There’s something unique about going to see a show at the First Unitarian Church. You walk downstairs to the sweaty, subterranean hall and push your way past a crowd of flannelled, snap-backed U Arts kids crammed right up to the stage. Headaches, the Toronto-based opener, saw the venue’s holy origins as an opportunity for a little humor, asking the crowd to bow its heads in prayer to “badass shit, rock and roll, and, above all else, pizza.”
The first two acts were, if not particularly memorable, successful in getting everyone stoked for Purity Ring. With suspense filling the room, there was palpable excitement as soon as the headliner appeared. The stage was decorated with big papier-mâché cocoons that, illuminated from the inside, transformed into a bizarre, alien egg-sac light show dominated by pastels and deep reds.
Musically, it can be difficult to pin down Purity Ring. The phrase “post-dub” comes to mind; they draw heavily on the robotic bass growls, and most of their songs are in that ambiguous tempo zone where song elements are questionably in half-time. However, Megan James’ pitched-down, saturated vocals push the meter towards something resembling synthpop. Anyone interested in indie, dubstep, hip-hop, or some combination thereof should give their first and only album, “Shrines,” a listen.
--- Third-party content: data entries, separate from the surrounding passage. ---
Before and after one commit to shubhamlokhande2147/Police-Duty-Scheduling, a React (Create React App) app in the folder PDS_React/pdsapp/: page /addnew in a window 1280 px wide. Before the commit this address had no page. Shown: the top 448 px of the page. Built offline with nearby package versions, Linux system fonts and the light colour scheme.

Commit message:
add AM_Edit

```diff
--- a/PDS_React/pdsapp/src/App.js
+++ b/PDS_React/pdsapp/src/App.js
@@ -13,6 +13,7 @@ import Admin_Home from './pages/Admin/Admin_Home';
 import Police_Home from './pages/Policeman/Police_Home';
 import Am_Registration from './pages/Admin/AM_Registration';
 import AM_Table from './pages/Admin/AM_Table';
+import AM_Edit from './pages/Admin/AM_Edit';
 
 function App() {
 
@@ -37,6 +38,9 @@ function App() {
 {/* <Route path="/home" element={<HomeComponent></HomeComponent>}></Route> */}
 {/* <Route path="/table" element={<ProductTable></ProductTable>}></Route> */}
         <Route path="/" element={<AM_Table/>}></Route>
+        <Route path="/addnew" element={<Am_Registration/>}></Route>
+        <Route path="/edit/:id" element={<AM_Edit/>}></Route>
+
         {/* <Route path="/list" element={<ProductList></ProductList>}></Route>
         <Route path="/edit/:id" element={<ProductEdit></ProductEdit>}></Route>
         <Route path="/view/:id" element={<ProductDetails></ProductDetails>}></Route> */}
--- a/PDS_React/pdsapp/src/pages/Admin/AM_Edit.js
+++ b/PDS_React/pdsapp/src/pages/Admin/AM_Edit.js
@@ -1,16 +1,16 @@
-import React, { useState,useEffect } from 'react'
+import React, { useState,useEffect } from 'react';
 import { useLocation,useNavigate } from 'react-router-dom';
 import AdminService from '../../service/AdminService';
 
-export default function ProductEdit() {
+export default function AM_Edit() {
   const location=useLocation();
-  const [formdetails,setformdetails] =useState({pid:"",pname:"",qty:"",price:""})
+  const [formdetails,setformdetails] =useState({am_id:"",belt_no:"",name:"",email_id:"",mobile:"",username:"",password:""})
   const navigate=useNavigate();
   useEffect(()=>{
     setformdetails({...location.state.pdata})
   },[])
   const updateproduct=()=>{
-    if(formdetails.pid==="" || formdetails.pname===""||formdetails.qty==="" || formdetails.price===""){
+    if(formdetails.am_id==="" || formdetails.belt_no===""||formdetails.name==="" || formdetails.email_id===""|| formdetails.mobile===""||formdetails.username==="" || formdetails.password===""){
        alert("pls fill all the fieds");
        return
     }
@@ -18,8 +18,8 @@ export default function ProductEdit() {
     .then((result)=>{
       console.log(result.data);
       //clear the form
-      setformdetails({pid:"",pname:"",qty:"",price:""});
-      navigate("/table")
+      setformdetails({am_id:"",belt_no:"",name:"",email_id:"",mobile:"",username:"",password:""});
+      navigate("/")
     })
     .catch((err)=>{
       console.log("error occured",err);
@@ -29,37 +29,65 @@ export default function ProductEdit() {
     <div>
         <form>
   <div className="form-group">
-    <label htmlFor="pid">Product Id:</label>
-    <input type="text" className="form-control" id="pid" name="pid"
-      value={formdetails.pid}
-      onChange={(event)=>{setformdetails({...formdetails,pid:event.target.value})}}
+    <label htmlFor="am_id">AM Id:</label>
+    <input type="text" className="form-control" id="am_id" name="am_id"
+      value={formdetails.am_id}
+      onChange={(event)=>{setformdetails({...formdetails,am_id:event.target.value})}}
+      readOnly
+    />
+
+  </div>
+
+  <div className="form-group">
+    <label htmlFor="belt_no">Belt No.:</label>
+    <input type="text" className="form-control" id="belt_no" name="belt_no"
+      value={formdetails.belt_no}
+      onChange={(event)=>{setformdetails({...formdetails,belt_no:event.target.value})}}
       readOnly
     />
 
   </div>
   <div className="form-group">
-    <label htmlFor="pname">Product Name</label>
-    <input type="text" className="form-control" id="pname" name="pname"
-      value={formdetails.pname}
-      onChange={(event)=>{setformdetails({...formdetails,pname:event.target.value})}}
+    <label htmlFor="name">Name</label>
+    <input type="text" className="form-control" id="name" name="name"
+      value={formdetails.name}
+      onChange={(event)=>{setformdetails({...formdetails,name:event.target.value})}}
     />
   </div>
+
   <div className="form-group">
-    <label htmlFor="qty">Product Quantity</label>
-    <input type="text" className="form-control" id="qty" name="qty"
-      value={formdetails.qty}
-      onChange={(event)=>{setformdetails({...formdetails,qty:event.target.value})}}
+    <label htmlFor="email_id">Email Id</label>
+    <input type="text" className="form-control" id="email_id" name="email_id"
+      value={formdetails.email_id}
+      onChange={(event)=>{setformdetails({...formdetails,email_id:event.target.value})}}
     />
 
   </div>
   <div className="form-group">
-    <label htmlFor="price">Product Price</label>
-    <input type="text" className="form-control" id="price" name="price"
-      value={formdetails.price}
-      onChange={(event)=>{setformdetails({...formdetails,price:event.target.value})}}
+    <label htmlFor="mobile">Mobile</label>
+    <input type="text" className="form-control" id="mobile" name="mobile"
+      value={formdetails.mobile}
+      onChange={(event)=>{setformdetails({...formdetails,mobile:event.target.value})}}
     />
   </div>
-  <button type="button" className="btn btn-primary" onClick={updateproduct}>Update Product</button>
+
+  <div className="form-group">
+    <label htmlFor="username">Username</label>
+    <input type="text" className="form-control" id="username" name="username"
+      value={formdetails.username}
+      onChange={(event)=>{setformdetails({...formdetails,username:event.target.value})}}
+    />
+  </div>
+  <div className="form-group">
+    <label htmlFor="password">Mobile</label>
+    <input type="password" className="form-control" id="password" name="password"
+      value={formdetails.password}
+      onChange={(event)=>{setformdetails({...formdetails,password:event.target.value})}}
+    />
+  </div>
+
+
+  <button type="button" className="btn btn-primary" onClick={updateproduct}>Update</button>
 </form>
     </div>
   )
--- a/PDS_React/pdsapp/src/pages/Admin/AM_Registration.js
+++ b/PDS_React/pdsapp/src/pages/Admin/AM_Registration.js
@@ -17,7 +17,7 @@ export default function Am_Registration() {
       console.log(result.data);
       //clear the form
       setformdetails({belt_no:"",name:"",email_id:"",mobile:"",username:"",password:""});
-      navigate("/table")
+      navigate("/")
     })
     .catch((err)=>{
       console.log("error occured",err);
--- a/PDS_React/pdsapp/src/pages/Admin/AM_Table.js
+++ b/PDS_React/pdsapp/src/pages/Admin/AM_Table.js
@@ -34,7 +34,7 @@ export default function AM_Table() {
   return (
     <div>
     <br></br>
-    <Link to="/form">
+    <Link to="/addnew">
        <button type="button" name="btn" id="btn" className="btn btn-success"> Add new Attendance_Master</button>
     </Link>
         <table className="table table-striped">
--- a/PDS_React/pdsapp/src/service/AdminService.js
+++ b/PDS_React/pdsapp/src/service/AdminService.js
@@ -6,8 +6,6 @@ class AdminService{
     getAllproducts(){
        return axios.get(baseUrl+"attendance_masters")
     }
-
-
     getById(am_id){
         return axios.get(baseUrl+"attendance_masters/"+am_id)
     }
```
Purity Ring’s set confidently straddled the line between the sensual and the intellectual. James’ stage antics and Roddick’s dubby compositions gave the show a certain sexual energy, while the original light show and complexity of genre asserted its artistic seriousness. In the end, they put on a show that everyone enjoyed, from the stone-faced hipsters leaning against the wall to the kids with their glow sticks and rave kandi.